Pros and Cons of Franchise:
Franchise: The Pros
- Provides an opportunity to buy into an existing business model
- Comes with a proven track record
- Have a successful training program
- Have an excellent supply chain
- Provides technical support
- High success rates
- Easy to start – a quick way to become a business owner
- Franchising offers a clear existing plan
- Easy to sell the franchise as it’s well known
Franchise: The Cons
- Purchasing a franchise can be expensive
- Franchises also come with ongoing expenses that can reduce your profits
Pros and Cons of Startup:
Startup: The Pros
- You can turn your idea into a multi-million dollar business as Bill Gates did with Microsoft
- Startup cost could be as low as $10,000
- Your business can be your part-time side hustle
- Building your own business means you will be the boss in every aspect of the company.
Startup: The Cons
- There is always uncertainty in new business, such as will my product sell? Will the customers like it?
- The failure rate is also high – By the end of the fifth year, 50% of startup businesses fail
- You have to work long, hard hours without support or training
What are the 4 types of franchising?

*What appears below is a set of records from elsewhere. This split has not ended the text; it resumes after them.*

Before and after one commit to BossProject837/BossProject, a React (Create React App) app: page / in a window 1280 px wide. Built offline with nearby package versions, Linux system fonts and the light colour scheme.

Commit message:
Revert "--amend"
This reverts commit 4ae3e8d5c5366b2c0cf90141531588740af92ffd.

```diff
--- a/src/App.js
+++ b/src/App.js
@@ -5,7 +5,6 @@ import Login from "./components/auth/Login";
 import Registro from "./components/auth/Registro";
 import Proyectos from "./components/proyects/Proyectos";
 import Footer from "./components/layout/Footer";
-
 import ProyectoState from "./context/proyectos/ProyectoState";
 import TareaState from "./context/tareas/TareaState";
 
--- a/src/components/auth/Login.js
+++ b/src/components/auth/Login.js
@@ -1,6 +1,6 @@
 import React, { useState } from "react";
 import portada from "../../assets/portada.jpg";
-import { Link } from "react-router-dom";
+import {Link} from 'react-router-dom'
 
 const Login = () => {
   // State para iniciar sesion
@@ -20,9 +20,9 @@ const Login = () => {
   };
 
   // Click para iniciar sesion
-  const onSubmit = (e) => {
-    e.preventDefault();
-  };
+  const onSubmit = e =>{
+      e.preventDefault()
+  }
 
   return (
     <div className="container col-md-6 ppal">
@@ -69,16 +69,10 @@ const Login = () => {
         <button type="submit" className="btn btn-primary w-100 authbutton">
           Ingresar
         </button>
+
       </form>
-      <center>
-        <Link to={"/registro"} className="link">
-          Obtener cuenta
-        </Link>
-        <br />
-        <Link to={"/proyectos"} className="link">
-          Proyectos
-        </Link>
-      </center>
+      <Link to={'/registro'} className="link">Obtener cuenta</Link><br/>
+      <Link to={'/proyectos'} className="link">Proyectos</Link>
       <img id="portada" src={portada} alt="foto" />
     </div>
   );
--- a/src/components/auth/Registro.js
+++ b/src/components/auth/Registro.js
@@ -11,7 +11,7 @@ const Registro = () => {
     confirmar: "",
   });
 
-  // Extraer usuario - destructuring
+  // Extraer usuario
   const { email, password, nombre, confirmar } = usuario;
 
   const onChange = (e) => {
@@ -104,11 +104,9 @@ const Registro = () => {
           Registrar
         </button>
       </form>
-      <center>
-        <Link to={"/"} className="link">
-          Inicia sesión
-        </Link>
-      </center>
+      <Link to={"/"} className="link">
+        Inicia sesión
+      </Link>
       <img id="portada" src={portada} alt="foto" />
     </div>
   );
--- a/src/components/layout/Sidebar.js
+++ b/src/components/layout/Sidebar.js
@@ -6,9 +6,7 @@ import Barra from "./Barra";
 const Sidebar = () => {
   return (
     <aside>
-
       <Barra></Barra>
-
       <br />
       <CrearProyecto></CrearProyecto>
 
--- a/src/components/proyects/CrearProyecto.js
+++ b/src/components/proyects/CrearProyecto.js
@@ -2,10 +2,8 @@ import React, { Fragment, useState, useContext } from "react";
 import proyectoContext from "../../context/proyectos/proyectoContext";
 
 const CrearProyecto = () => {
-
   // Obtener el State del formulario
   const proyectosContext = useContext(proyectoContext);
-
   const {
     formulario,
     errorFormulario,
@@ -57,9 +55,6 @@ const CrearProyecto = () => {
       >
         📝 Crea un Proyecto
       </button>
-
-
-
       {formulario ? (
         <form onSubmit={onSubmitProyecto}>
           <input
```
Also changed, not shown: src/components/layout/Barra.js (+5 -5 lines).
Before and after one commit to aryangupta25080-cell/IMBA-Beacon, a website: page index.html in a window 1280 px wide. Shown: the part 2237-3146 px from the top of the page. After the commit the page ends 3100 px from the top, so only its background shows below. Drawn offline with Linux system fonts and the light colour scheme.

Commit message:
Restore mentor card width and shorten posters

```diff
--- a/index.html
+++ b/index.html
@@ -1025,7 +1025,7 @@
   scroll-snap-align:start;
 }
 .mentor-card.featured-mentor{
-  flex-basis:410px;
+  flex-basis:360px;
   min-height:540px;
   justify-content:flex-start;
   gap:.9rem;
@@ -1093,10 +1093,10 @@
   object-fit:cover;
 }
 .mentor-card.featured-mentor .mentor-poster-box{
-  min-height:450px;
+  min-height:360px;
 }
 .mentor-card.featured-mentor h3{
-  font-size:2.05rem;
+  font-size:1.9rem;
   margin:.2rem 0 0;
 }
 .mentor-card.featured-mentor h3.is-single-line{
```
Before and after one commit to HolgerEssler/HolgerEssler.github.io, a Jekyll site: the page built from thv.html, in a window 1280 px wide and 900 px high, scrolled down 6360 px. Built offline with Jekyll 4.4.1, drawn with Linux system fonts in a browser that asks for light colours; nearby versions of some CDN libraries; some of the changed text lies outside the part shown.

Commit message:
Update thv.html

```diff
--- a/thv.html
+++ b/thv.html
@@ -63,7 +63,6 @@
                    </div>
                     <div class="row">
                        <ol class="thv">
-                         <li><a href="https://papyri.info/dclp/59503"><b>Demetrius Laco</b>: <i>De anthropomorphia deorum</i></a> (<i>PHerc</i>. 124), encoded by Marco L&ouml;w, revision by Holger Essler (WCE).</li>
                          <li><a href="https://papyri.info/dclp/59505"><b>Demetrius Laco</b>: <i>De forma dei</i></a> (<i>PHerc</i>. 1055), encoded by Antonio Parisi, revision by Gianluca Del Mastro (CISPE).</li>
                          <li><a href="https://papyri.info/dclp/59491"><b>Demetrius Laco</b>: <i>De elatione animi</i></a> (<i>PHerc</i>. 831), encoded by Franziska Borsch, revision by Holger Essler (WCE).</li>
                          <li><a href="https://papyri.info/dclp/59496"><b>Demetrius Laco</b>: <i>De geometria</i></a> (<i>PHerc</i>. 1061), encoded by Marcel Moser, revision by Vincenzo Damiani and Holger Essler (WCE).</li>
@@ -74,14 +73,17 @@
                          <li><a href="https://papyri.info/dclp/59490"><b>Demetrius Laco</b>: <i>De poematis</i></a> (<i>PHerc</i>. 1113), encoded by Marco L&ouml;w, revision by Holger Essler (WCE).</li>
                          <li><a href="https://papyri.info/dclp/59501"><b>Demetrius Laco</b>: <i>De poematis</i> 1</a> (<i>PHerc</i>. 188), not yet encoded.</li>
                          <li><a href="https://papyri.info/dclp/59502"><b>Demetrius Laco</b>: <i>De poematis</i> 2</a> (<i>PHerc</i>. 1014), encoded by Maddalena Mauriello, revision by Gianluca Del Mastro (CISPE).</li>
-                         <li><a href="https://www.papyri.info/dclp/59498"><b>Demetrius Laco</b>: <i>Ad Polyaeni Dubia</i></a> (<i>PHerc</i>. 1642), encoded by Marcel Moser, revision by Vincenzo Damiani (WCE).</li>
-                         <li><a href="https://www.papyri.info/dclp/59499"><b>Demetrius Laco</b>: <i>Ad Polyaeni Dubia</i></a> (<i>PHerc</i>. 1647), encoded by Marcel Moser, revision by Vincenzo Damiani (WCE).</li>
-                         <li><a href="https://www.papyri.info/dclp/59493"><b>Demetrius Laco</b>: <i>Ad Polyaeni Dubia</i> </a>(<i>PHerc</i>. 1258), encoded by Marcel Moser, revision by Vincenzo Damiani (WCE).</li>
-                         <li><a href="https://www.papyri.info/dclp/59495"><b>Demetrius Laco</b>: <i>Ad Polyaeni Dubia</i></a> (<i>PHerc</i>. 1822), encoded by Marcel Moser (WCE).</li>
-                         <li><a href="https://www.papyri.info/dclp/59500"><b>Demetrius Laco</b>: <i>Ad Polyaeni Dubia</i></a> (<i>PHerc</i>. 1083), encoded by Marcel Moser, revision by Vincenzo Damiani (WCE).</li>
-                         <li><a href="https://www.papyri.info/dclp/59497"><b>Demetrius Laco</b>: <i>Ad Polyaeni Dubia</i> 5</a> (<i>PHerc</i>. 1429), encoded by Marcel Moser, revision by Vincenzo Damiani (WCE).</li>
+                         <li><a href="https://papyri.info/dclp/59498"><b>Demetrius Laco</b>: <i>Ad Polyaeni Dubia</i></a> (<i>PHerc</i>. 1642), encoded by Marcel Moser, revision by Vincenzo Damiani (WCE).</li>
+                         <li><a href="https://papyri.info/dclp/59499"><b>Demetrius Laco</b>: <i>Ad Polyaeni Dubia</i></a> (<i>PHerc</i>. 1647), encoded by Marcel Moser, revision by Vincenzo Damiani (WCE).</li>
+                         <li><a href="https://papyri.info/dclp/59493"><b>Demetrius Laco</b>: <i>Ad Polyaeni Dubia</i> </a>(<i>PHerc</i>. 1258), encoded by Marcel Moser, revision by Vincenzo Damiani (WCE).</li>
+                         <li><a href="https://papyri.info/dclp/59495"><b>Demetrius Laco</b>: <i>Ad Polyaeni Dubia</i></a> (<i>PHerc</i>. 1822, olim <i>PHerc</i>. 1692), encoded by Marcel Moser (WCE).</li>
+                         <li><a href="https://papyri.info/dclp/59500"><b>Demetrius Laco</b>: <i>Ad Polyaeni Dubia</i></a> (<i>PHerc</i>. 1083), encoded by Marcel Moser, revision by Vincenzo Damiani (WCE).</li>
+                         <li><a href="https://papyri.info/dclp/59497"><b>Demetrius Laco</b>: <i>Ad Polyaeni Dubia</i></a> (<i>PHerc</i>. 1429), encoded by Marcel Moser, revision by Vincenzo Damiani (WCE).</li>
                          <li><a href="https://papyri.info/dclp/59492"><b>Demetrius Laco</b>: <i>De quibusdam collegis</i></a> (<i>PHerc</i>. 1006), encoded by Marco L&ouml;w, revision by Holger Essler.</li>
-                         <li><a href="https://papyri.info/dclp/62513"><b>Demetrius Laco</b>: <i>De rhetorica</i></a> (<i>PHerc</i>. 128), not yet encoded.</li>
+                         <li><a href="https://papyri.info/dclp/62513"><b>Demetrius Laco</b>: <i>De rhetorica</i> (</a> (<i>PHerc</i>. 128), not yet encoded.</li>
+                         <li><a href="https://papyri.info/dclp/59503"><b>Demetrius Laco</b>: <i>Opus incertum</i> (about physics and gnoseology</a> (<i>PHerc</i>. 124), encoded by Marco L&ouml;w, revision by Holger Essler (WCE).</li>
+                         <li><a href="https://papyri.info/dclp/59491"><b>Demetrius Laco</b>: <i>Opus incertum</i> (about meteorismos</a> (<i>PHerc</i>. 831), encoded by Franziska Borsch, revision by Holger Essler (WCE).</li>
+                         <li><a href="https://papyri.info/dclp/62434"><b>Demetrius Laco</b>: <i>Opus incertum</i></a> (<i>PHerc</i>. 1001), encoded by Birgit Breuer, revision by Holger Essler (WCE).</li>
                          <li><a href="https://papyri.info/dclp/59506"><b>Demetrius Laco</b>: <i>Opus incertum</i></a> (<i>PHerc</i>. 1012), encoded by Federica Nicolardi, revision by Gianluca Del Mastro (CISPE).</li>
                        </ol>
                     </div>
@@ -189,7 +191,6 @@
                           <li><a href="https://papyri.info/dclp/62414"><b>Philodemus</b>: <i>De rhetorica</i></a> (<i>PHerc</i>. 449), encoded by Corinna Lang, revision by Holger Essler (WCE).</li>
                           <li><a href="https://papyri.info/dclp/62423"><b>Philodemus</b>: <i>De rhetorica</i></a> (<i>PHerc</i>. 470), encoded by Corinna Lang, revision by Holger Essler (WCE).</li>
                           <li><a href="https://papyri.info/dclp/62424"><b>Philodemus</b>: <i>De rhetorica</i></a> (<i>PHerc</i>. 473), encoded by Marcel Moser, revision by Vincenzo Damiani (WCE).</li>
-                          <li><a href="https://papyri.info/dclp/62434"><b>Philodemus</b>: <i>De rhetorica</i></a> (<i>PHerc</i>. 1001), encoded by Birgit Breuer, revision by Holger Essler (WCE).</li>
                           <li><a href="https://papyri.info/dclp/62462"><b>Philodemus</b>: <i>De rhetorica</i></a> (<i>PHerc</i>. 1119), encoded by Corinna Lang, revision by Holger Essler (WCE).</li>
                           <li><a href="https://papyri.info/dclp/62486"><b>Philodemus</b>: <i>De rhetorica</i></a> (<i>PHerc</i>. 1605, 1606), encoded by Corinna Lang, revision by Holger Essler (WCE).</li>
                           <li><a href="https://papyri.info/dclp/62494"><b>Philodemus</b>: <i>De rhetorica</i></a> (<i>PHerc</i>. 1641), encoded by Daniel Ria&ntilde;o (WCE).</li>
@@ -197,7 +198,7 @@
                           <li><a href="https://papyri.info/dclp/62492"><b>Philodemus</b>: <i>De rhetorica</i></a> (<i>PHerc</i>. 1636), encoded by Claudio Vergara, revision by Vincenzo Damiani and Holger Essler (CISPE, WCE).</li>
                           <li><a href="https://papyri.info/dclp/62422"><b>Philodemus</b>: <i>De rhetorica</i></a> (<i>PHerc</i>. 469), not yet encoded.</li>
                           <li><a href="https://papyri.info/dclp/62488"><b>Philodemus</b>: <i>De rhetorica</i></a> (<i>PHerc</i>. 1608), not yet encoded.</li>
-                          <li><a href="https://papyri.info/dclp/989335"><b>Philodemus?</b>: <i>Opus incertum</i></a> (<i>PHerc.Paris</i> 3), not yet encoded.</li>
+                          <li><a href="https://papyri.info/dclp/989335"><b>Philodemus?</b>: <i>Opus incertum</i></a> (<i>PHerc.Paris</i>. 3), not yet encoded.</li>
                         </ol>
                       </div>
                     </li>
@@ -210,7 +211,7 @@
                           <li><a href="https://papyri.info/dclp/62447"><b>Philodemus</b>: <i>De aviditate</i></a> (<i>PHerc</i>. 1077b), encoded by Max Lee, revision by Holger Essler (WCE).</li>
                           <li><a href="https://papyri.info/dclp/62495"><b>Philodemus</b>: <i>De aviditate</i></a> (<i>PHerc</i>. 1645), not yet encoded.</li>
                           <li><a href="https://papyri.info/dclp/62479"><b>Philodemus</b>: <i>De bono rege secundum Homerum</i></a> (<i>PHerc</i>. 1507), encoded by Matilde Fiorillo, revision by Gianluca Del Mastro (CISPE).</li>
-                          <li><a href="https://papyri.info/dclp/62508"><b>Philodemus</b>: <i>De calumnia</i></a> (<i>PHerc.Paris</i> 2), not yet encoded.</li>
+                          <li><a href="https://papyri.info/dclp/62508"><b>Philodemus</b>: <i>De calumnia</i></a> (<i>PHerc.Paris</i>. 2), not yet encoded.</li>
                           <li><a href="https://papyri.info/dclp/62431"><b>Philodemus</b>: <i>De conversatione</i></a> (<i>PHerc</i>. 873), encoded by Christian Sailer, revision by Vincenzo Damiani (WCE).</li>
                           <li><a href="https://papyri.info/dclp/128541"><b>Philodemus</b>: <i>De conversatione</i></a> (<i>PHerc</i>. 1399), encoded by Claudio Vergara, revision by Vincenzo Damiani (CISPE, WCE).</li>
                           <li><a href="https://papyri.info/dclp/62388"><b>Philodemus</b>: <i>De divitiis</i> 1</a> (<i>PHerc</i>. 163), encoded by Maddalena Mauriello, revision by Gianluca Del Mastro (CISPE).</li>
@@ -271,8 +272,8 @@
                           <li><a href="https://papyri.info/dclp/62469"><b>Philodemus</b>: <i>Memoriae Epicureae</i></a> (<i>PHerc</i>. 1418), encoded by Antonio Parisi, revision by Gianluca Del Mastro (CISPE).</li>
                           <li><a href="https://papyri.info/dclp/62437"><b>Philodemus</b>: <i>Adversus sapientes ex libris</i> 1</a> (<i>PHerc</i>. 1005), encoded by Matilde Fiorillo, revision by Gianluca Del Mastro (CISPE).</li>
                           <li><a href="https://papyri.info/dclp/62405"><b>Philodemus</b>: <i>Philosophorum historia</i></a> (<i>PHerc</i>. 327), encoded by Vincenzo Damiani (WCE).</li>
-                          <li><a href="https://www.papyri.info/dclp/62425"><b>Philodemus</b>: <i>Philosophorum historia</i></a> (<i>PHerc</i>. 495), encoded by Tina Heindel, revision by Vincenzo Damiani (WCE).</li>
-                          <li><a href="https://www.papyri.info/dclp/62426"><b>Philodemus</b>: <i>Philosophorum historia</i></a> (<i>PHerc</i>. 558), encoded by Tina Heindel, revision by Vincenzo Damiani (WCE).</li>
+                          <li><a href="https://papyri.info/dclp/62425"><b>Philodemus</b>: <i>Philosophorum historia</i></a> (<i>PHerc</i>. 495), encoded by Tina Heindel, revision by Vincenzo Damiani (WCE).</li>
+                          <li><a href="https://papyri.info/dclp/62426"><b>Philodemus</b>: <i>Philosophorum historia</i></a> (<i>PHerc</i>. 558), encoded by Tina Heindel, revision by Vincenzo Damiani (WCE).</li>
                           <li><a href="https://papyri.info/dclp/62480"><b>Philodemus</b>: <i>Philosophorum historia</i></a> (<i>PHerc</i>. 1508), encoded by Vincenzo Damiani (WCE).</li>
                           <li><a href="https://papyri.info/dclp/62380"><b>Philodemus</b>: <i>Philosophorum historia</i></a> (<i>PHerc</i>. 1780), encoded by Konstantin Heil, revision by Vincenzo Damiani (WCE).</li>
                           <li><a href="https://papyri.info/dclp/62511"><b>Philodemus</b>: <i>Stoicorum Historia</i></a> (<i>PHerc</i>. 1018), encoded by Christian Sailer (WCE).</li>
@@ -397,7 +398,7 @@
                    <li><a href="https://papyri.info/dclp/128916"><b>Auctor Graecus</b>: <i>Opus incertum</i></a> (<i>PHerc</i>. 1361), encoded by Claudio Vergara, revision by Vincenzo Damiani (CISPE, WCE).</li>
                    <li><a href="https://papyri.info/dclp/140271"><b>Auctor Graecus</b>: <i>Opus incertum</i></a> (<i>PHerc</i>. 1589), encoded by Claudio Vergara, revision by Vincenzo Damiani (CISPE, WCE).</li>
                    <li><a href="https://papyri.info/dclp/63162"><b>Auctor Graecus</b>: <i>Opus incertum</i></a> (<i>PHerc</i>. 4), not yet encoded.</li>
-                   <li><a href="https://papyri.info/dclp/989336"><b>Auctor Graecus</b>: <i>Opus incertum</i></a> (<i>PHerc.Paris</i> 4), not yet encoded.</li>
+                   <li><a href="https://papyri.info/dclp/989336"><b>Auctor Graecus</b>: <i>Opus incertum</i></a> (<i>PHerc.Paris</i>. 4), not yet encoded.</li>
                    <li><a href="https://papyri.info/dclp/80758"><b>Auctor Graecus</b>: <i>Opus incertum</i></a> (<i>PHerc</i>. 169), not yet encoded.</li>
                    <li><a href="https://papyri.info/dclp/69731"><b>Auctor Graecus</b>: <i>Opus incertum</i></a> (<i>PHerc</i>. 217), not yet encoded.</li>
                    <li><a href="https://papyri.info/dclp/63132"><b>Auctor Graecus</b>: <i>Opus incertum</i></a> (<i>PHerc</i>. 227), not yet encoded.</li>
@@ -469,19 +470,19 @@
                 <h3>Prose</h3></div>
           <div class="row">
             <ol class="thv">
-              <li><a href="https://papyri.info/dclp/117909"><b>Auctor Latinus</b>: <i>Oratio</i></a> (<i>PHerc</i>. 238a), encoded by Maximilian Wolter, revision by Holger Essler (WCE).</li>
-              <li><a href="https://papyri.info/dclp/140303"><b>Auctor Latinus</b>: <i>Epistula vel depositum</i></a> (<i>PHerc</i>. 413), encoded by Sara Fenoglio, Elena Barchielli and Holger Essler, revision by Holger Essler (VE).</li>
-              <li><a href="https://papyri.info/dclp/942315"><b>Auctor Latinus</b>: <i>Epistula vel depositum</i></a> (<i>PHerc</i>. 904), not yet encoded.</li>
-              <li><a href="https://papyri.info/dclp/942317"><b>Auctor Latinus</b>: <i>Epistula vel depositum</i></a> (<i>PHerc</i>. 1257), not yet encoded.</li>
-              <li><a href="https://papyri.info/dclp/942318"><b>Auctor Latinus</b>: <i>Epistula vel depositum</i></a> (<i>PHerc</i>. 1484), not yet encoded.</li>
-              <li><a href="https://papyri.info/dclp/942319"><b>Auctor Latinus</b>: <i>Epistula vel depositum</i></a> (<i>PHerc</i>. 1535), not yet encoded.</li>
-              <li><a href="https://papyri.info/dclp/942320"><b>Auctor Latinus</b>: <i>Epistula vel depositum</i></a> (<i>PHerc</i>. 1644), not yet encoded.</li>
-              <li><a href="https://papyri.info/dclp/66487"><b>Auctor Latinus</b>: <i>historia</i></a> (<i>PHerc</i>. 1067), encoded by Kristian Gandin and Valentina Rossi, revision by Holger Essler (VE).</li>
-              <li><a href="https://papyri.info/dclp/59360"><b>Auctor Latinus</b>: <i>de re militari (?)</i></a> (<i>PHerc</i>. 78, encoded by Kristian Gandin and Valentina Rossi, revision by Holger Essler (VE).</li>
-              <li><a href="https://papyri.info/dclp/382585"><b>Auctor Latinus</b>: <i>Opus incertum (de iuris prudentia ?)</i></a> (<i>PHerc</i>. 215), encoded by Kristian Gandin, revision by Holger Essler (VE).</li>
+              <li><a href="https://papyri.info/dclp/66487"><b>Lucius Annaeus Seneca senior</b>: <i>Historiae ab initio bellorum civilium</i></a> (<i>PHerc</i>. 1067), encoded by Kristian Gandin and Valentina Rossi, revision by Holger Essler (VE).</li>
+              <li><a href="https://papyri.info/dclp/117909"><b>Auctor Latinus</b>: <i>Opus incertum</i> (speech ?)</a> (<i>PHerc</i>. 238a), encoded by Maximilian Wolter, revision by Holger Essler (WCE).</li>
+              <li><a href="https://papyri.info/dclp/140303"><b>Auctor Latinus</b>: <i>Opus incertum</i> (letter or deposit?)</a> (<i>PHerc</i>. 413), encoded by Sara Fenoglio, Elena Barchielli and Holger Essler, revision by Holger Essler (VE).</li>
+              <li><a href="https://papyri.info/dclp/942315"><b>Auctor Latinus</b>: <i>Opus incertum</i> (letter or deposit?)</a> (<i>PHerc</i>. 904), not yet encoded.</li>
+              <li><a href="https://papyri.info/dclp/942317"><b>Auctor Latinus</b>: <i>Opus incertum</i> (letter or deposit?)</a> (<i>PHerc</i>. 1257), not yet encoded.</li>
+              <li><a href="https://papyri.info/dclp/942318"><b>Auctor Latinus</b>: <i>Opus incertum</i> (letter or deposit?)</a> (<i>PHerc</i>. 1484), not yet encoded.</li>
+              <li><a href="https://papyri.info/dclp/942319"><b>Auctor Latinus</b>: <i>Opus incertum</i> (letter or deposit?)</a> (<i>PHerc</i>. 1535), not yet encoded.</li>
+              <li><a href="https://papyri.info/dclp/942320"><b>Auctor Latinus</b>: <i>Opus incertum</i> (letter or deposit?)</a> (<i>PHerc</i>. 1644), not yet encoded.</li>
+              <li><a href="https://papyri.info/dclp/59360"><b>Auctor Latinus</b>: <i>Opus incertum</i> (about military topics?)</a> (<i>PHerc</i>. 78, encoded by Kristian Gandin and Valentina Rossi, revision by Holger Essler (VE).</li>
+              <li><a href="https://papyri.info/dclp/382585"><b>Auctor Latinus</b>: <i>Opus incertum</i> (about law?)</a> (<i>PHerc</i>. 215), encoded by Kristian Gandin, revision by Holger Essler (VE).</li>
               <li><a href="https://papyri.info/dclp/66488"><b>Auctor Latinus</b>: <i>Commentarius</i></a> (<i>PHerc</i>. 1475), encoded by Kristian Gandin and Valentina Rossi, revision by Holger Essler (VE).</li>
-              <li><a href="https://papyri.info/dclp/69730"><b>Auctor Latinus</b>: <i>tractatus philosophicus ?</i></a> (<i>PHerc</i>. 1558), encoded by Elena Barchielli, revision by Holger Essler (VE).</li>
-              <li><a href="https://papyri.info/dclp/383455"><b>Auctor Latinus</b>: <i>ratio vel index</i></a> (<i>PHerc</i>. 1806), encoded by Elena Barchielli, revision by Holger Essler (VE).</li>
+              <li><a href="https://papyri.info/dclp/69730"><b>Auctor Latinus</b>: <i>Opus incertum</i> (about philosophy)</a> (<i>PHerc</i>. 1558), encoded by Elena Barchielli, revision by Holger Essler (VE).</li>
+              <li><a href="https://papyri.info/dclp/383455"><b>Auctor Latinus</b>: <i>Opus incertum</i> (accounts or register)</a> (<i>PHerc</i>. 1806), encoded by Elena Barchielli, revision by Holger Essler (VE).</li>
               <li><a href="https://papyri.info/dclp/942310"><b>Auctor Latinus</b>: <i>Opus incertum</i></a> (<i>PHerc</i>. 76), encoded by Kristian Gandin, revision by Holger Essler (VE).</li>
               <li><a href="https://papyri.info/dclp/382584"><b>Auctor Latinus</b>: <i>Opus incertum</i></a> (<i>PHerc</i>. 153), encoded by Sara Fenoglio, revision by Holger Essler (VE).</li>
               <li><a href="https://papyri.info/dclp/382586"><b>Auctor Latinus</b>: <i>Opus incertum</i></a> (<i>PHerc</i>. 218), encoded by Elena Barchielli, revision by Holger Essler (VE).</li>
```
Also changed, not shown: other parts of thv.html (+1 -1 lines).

- Single Unit: It is a business in which franchisors grants the franchisee the rights to open and operate one franchise unit.
This single unit franchising is the most common and most straightforward type of franchise. The newcomers mostly opt for this type due to its simplicity and to get ‘their feet wet’.
- Multi-Unit: It is a business in which franchisors grants the franchisee the rights to open and operate more than one franchise unit.
Typically there will be a schedule that will determine when a franchisee opens the units.
- Area Development: This is a type of business in which the franchisee has an agreement to open multiple units during a specified time and specific area.
Franchisors grant the rights to the franchisee for the development of that territory.
- Master Franchise: Master Franchise is the hidden gem of this business. Master Franchise has more rights than Area Development Franchises.
In addition to the Area Development rights, the franchisee also has the rights to sell the franchise in the local territory.
Are franchise owners small businesses?
A franchise is a small business with an established brand name and must pay annual royalties to the franchisors. (Franchisors are the owners of trademarks).
What percent of small businesses are franchises?
According to SBA’s Office of Advocacy: 2.9% of total firms are franchises in the US.